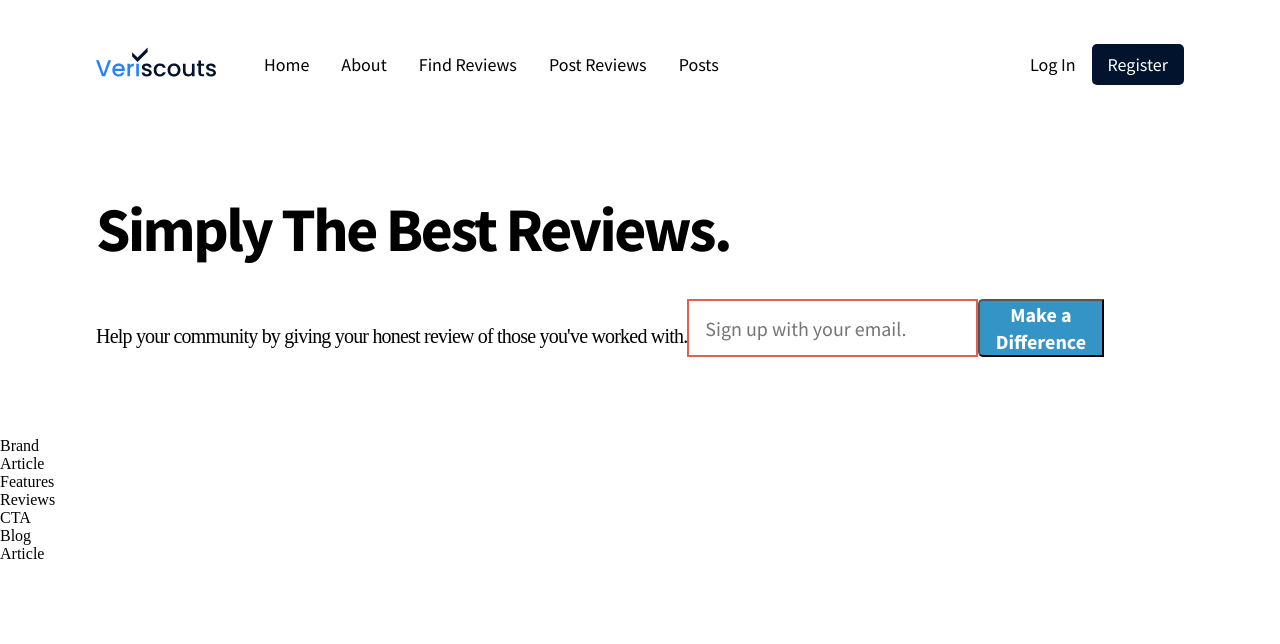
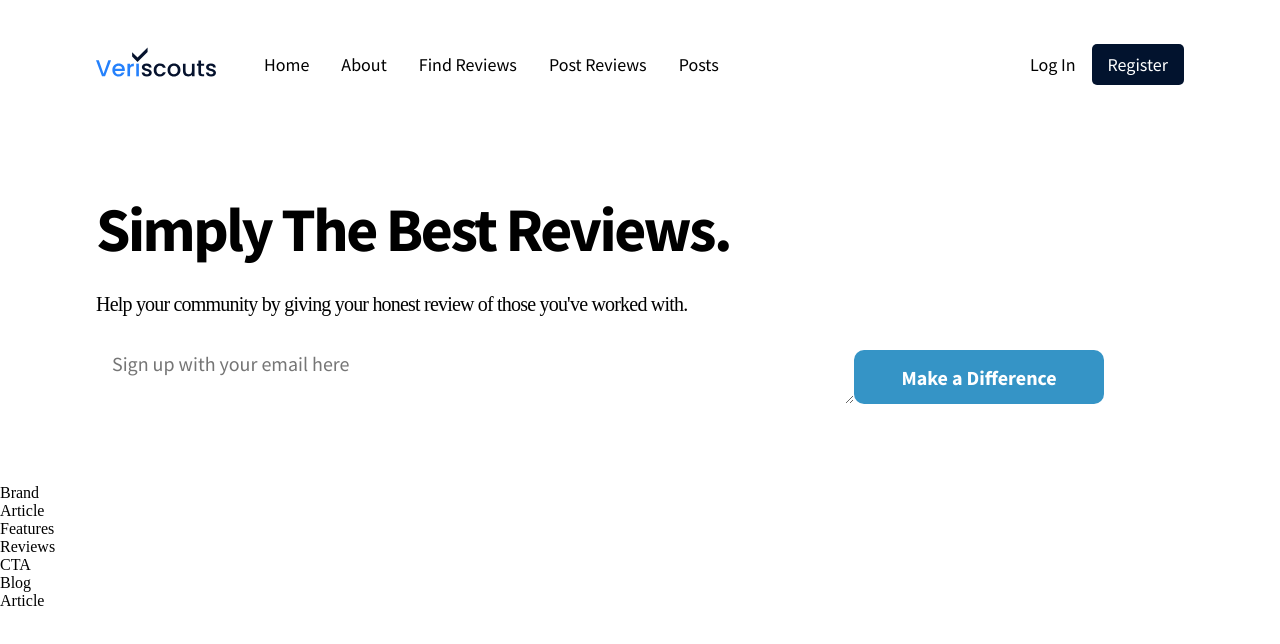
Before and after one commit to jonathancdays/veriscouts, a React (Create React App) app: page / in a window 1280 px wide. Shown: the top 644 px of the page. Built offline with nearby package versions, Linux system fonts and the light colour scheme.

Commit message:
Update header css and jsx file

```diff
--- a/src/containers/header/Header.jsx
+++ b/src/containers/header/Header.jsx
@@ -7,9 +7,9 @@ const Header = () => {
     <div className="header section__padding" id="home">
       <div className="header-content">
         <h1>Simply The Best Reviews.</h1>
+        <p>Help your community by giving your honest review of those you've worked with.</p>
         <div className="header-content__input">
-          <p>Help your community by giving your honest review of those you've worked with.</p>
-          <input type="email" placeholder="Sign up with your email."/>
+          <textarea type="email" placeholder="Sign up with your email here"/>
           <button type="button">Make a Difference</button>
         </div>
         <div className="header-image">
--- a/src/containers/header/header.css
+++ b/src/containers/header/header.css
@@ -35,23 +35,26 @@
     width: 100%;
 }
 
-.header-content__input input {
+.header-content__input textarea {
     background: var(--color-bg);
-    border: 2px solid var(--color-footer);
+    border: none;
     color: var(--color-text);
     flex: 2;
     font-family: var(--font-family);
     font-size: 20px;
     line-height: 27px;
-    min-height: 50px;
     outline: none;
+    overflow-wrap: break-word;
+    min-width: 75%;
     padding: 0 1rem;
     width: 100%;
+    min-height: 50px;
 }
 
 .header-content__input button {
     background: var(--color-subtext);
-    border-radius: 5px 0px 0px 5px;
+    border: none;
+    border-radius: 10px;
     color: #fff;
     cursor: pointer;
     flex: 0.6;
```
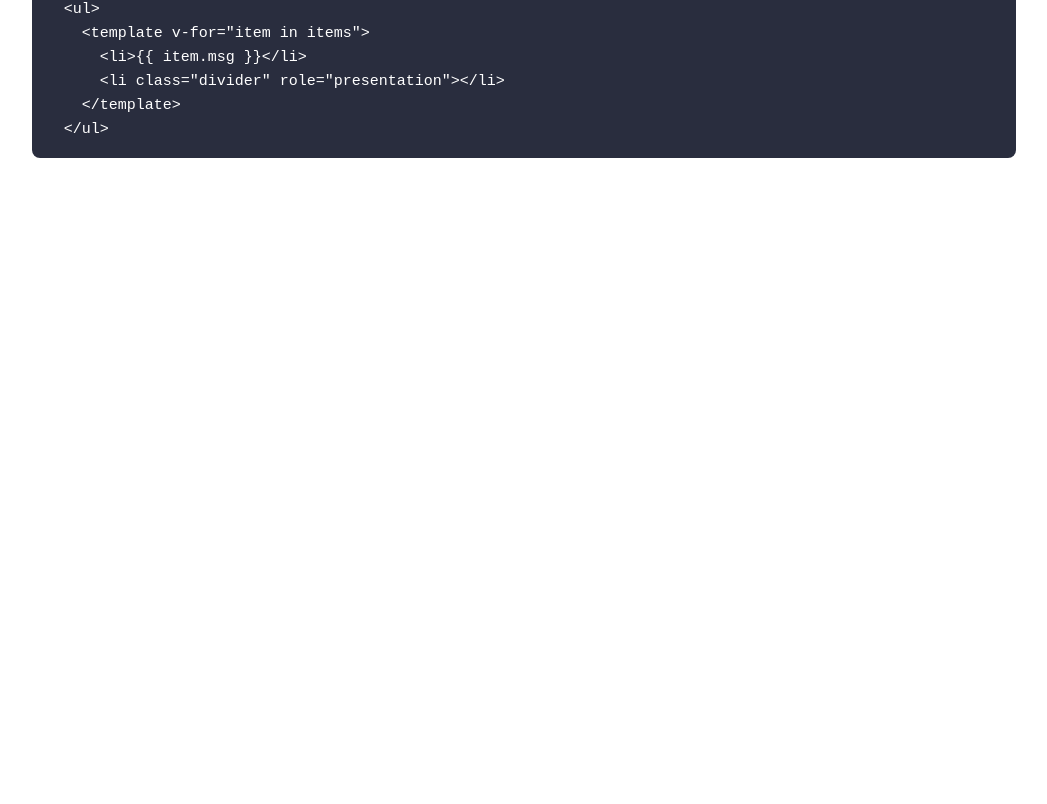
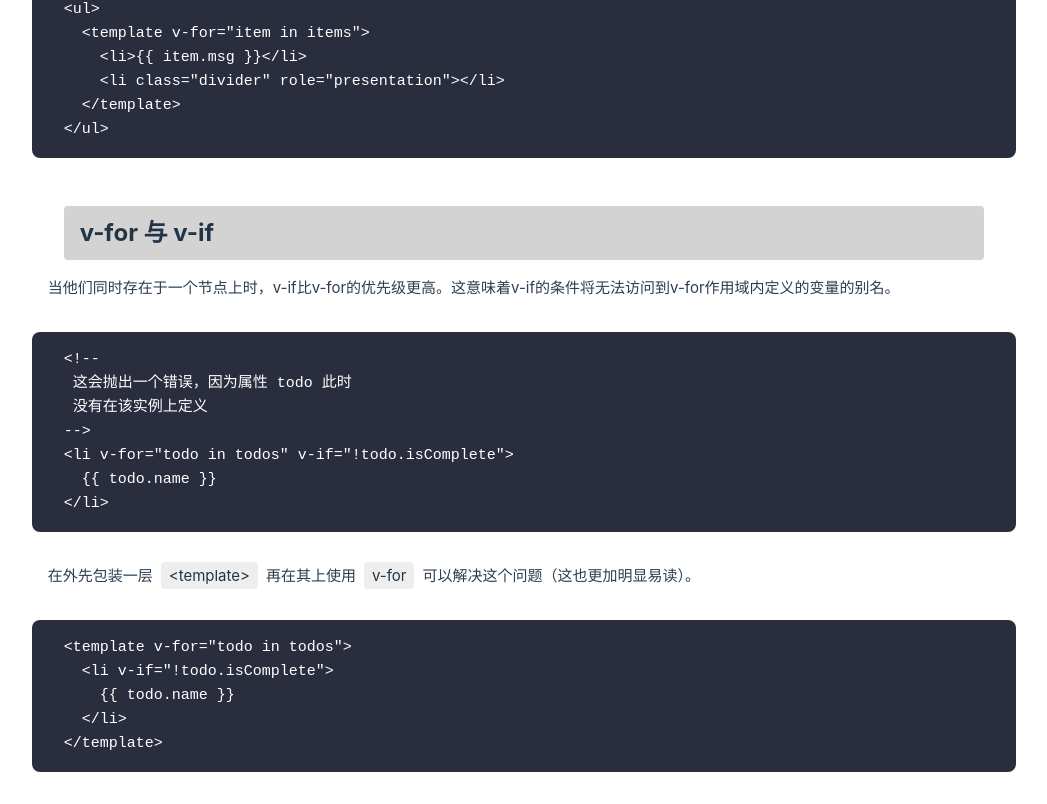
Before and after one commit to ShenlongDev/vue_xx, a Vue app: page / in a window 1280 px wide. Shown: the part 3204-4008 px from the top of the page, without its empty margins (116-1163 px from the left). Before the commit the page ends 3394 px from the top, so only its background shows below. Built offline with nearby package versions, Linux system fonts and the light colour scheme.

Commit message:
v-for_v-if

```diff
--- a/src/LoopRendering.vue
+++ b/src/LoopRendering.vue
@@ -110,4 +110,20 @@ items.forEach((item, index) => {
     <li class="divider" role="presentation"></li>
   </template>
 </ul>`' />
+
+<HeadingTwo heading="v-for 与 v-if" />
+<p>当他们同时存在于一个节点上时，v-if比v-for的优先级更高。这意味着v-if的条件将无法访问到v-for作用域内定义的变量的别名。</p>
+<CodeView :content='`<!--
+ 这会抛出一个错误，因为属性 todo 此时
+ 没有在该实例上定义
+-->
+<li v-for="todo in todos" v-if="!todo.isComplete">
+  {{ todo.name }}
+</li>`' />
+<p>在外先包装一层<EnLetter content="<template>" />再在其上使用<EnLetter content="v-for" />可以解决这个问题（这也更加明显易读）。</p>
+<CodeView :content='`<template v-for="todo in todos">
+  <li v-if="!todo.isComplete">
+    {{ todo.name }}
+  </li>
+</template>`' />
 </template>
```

**********

Go through the listing above and return each line where the word "Help" occurs.

Solution for this exercise>
+        <p>Help your community by giving your honest review of those you've worked with.</p>
-          <p>Help your community by giving your honest review of those you've worked with.</p>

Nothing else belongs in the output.